So the pressure was on the oil exploration division to deliver. When anybody or any group are put under pressure to meet targets they try and do so. Sometimes that involved wishful thinking, which can be just about acceptable, and sadly sometimes it means fiddling the figures, which is not.
The punishment can be severe. Enron, under pressure to deliver a steady stream of profits, fiddled its figures, sucking in its auditors into the game. That led to the demise not only of the client but also of Arthur Andersen, one of the big five accountants. In the public sector the sanctions are less draconian. Our own government has massaged the immigration figures but while that led to the resignation of a junior minister, the top people seem to have escaped censure.
In the case of Shell, what I suspect started as wishful thinking gradually became a clear case of lying. Though there have been individual resignations the punishment is far from over.
That leads to the second question: what is to be done?
It is a touch unfashionable to say so, but transgression in the private sector leads almost invariably to society taking action to stop it happening again. The various commercial scandals in the US led not only to the collapse of companies but also changes in the law and criminal convictions against transgressors. The damage to the reputations of those who were peripherally involved, such as non-executive directors who failed to ask the right questions, is huge.
We will have to see how the Shell affair pans out but I would be very surprised if there were not legal changes in the valuing of assets, such as oil reserves, and it may well be that there are charges against individuals too. Put it this way: the punishment will be sufficiently severe that no natural European resources company will make these mistakes again.
Paradoxically there may be more lessons for the public sector. By world standards, the UK is fortunate in having both a civil service and a series of governments that are pretty free from corruption. We rank near the top of the virtue league compiled by Transparency International. But it is hard not to feel a sense of disquiet, a sense that the independence of the civil service is being chipped away and the preoccupation of the Government with presentation has blurred the fine line between wishful thinking and outright untruth.

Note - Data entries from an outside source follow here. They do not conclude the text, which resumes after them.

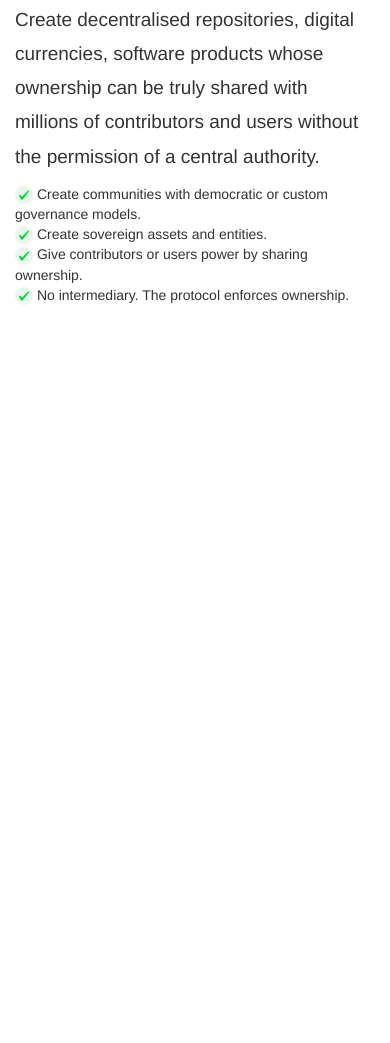
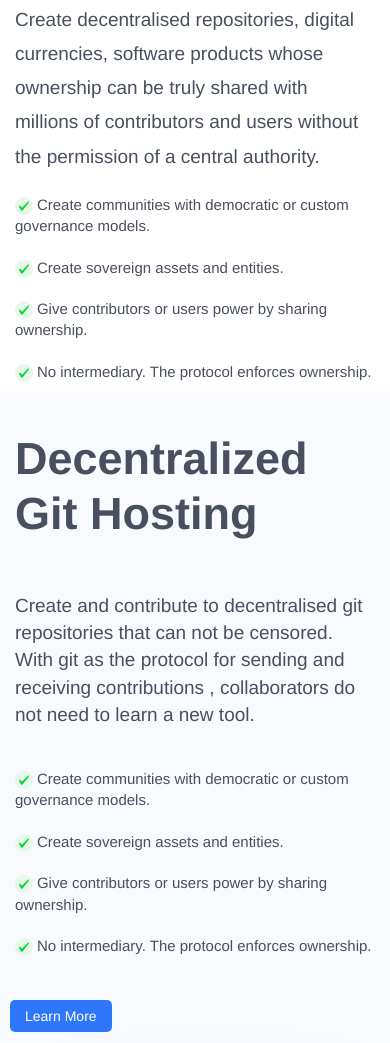
Before and after one commit to superfungirl/clones, a plain HTML site: page homepage.html in a window 390 px wide. Shown: the part 4674-5717 px from the top of the page. Before the commit the page ends 4989 px from the top, so only its background shows below. Drawn offline with Linux system fonts and the light colour scheme.

Commit message:
made some changes to homepage.html

```diff
--- a/css/homepage.css
+++ b/css/homepage.css
@@ -1,10 +1,16 @@
-
+body{
+    color: #484f5f;
+}
 
 /*Take borders off the navbar*/
 .navbar.navbar-default, .navbar-collapse {
 border: 0;
 -webkit-box-shadow: none;
 box-shadow: none;
+}
+
+.navbar-pull{
+    margin-left: 150px;
 }
 
 .test-network a{
@@ -245,3 +251,54 @@ p.margin-top{
     font-size: 19px;
     line-height: 34.2px;
 }
+
+.decentralized-ownership-section .checkbox{
+    margin-top: 20px;
+}
+
+.checkbox span{
+    font-size: 15px;
+}
+
+
+/*Decentralized git hosting*/
+
+.decentralized-git-hosting{
+    background: #F8FAFE;
+    width: auto;
+    height: auto;
+}
+
+.decentralized-git-hosting h2{
+    font-size: 45px;
+    line-height: 54.9px;
+    font-weight: bold;
+    padding-top: 20px;
+    padding-bottom: 20px;
+}
+
+.decentralized-git-hosting p{
+    font-size: 19px;
+    font-size: 19px;
+    font-weight: 500;
+    padding-top: 20px;
+    padding-bottom: 20px;
+}
+
+.decentralized-git-hosting .checkbox-div{
+    margin-top: 20px;
+}
+
+.checkbox-div span{
+    font-size: 15px;
+}
+
+.decentralized-git-hosting a{
+    background: #2F77FA;
+    color: #fff;
+    /* width: 50px; */
+    padding: 8px 15px;
+    border-radius: 5px;
+    margin-left: -5px;
+    text-decoration: none;
+}
--- a/homepage.html
+++ b/homepage.html
@@ -219,20 +219,20 @@
                 <div class="col-md-6">
                     <h2><b>Decentralized <br>Ownership</b></h2>
                     <p>Create decentralised repositories, digital currencies, software products whose ownership can be truly shared with millions of contributors and users without the permission of a central authority.</p>
-                    <div class="checkbox">
-                        <div>
+                    <div class="decentralized-checkbox">
+                        <div class="checkbox">
                             <img src="images/checkbox.svg">
                             <span>Create communities with democratic or custom governance models.</span>
                         </div>
-                        <div>
+                        <div class="checkbox">
                             <img src="images/checkbox.svg">
                             <span>Create sovereign assets and entities.</span>
                         </div>
-                        <div>
+                        <div class="checkbox">
                             <img src="images/checkbox.svg">
                             <span>Give contributors or users power by sharing ownership.</span>
                         </div>
-                        <div>
+                        <div class="checkbox">
                             <img src="images/checkbox.svg">
                             <span>No intermediary. The protocol enforces ownership.</p></span>
                         </div>
@@ -242,7 +242,44 @@
         </div><!--container-->
     </div> <!--decentralized ownership section-->
 
+<!--Decentralized git hosting-->
+<div class="decentralized-git-hosting">
+    <div class="container">
+        <div class="row">
+            <div class="col-md-7">
+                <h2>Decentralized Git Hosting</h2>
+                <p>Create and contribute to decentralised git repositories that can not be censored. With git as the protocol for sending and receiving contributions , collaborators do not need to learn a new tool.</p>
+                <div class="git-checkbox">
+                    <div class="checkbox-div">
+                        <img src="images/checkbox.svg">
+                        <span>Create communities with democratic or custom governance models.</span>
+                    </div>
+                    <div class="checkbox-div">
+                        <img src="images/checkbox.svg">
+                        <span>Create sovereign assets and entities.</span>
+                    </div>
+                    <div class="checkbox-div">
+                        <img src="images/checkbox.svg">
+                        <span>Give contributors or users power by sharing ownership.</span>
+                    </div>
+                    <div class="checkbox-div">
+                        <img src="images/checkbox.svg">
+                        <span>No intermediary. The protocol enforces ownership.</p></span>
+                    </div>
 
+                    <a href="#">Learn More</a>
+                </div> <!--checkbox-->
+            </div><!--col-->
+
+            <div class="col-md-5">
+                <img src="images/git.svg" width="388">
+            </div>
+
+        </div>
+
+    </div>
+
+</div>
 
 
 
```
Also changed, not shown: css/stylesheet.css (renamed from css/fonts/stylesheet.css), images/git.svg (added), images/hybrid.svg (added).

There is nothing wrong with trying to present a case as effectively as possible. Indeed skill at presentation is a key skill of politicians. That is why so many of them started out as barristers. But sometimes spin slithers to something worse. Just as Shell tried to put a more favourable face on its reverses than was justified by the facts, so too our government has tried to put a more favourable face on a string of issues than was justified by the facts. Apply that to the intelligence about Iraq's weapons as well as to immigration numbers.
We the public should perhaps be less censorious when governments have to admit to bad numbers, just as financial markets should be more adult when a company admits to a bad quarter's earnings. Things go wrong in both the private and public sectors and to expect managers and ministers to be infallible is absurd. But how much better it is, if you discover you have made a mistake, to own up fast. Get the error into the public domain, explain what you are doing to correct things, and then move on.
And that, five years' on, will surely be the most important lesson of the Shell debacle. If they had got the bad news out two or three years ago, it would now be a memory. It would be an embarrassing memory, like that North Slope decision, but a memory. As it is the company is gravely damaged.
Now apply that to the British Government or the European Commission. If there has been a mistake, be it cock-up or corruption, come clean, put in a system to stop it happening again and you will be trusted. And if you try and cover up, well, you pay a much higher price in the long run when you are eventually found out.